"Assist Project Startups and Establish an Estimating and Risk Process. 'An ounce of prevention is worth a pound of cure': The project office must focus on projects that are starting, to avoid failures and the need for recovery. Initially the project management office must install a simple project management process for all new projects, including estimating and risk management. The key to success is an emphasis on simplicity and minimum essential tools to control the project.

"Review and Manage the Project Portfolio. As the focal point of multiple project management, it makes sense to involve the project office from the inception of a project through completion. The area of project selection and review is often very political, so the project office has to approach this challenge with caution.

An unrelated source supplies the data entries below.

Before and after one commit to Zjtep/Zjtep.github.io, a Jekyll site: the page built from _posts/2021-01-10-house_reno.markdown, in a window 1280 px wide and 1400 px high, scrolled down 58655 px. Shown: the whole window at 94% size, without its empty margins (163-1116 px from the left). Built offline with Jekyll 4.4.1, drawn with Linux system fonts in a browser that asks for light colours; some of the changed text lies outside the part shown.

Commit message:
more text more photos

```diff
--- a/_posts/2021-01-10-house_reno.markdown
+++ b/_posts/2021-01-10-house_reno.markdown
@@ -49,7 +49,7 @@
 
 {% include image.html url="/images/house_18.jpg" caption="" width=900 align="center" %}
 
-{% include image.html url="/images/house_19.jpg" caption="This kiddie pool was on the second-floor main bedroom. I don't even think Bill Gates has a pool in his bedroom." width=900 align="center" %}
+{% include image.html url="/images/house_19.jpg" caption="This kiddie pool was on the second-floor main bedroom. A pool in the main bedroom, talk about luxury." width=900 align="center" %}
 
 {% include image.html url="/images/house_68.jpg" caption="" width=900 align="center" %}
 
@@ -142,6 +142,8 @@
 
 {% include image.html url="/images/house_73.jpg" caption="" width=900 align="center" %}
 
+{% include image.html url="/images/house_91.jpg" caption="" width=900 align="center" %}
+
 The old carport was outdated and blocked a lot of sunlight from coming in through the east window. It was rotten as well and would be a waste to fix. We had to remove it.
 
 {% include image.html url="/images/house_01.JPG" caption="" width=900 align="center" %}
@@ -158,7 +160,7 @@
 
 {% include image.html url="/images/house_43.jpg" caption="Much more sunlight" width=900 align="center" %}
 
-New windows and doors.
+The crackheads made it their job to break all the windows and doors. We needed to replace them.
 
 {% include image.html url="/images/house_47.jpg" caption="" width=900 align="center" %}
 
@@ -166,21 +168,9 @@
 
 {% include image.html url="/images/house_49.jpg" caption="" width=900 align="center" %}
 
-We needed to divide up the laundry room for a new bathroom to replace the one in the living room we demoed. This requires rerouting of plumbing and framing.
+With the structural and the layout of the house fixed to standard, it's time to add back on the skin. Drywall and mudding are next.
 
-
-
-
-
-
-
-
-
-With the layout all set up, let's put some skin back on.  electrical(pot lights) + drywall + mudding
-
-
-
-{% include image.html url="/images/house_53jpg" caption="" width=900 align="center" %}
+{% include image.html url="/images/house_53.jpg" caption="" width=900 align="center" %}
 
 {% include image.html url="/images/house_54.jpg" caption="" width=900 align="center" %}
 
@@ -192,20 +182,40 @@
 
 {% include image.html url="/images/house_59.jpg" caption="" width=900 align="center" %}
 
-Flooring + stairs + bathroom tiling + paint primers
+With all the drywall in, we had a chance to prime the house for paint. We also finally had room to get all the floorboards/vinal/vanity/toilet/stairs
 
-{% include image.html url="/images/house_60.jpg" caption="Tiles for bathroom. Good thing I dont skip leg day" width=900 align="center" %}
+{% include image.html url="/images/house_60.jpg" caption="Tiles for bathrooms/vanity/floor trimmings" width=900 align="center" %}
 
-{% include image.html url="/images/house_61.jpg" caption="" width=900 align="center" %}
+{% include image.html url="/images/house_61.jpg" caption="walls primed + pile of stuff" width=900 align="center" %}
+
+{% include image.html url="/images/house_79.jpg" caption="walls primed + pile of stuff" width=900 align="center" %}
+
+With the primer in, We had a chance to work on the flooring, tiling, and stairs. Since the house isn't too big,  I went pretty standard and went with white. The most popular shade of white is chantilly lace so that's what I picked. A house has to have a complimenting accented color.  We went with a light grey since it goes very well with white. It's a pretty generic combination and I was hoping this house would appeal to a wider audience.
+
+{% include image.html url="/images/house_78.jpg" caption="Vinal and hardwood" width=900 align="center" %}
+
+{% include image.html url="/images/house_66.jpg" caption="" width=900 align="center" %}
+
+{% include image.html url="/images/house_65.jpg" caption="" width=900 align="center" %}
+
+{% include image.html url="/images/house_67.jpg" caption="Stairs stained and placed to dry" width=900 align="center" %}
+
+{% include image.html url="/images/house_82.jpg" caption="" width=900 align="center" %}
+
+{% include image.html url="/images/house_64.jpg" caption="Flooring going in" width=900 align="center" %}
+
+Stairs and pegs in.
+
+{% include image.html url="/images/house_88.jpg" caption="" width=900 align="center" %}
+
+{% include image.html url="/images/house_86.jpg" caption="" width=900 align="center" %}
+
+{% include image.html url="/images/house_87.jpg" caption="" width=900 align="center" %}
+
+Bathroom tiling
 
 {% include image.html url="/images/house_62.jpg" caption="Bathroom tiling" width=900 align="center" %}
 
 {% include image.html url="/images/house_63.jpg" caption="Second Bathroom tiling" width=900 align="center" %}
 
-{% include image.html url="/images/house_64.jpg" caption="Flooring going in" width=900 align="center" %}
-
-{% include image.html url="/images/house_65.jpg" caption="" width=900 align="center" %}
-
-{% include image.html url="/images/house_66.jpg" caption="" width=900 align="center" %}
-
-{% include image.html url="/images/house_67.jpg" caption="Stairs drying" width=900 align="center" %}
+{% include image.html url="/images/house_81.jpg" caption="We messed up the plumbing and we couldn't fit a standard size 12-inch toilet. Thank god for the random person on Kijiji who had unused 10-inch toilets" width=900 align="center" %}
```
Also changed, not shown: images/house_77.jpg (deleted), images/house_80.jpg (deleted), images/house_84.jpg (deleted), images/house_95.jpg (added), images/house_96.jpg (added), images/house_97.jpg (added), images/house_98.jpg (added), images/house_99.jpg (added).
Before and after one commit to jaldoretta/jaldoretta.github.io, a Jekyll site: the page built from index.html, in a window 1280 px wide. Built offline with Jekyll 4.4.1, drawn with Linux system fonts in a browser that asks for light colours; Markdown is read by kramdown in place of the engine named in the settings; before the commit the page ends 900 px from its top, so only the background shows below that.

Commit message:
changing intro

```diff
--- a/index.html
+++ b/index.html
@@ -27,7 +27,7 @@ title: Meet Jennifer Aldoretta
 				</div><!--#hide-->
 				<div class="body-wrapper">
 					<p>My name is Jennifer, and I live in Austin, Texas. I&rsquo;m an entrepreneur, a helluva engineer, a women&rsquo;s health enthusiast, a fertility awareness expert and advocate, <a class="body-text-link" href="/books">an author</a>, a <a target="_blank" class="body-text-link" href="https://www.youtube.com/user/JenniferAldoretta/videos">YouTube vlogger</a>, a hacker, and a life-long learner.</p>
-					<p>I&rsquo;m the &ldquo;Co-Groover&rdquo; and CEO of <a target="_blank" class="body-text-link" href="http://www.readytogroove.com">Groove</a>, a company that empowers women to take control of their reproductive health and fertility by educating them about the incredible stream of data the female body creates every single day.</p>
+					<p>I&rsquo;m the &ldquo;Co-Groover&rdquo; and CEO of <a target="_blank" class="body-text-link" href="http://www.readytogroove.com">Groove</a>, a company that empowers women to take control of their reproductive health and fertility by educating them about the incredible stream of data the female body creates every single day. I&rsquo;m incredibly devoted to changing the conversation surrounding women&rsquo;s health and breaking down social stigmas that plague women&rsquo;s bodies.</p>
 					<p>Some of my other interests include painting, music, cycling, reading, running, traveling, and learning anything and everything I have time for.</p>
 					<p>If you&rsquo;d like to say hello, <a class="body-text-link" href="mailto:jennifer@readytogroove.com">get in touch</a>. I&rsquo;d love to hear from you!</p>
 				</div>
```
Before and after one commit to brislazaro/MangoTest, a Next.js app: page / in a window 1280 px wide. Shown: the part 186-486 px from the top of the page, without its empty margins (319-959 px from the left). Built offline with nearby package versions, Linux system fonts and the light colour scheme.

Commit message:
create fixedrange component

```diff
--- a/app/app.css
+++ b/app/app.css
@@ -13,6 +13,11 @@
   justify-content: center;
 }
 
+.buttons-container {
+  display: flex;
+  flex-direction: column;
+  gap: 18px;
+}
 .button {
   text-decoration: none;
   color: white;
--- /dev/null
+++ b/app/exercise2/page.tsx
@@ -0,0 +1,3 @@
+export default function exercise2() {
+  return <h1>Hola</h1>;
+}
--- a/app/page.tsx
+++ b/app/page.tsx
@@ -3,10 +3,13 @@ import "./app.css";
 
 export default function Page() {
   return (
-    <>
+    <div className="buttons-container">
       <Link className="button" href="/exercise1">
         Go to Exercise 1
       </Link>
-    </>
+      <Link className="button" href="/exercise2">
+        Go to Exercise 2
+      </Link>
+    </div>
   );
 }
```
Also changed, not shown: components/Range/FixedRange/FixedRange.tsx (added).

"Conduct Project Review and Audits. The project office is the proponent of project reviews and audits as ways to improve project performance. The project office also provides early warning of potential disasters. Project reviews should begin during the planning stage and continue throughout the project. Project reviews are conducted more frequently during the vulnerable early stages of the project. (They) are not witch-hunts, but are directed at helping the project manager.

"Organize and Manage Resource Pool. Many organizations have a shortage of personnel resources while a great number of the resources they have are working on projects that will not provide value to the organization. These facts indicate a need for greater control. Getting control of all the resources that may be available is a challenging task. Corporate politics can blur the real issue, and turf battles can erupt.

"Identify and Develop Project Managers. The identification and development of project managers is a long-term vision that has to get underway early. Many organizations are becoming aware that accidental project managers are too costly to the company's financial stability. There is a gap between their (project managers) training and workplace reality. To fill that gap more companies are turning to mentoring to help project managers achieve the steep project management learning curve in a shorter time. The project office is ideally suited to provide mentors.

"Establish and Enforce a Project Management Environment. An effective process overseen by the project office anchors the organization's project management environment. Project managers don't need a 400 page process guide. Most project management tools and techniques are simple; making them too complex will cause non acceptance. These are simple tools for complex people. Enforcing the process is more difficult ... requires senior management support to create a project management environment. The project office must insist on the use of the process, with a sharp eye on process improvement."

(Block, Thomas R. "The Seven Secrets of a Successful Project Office", PM Network, April 1999, pp. 43-48.)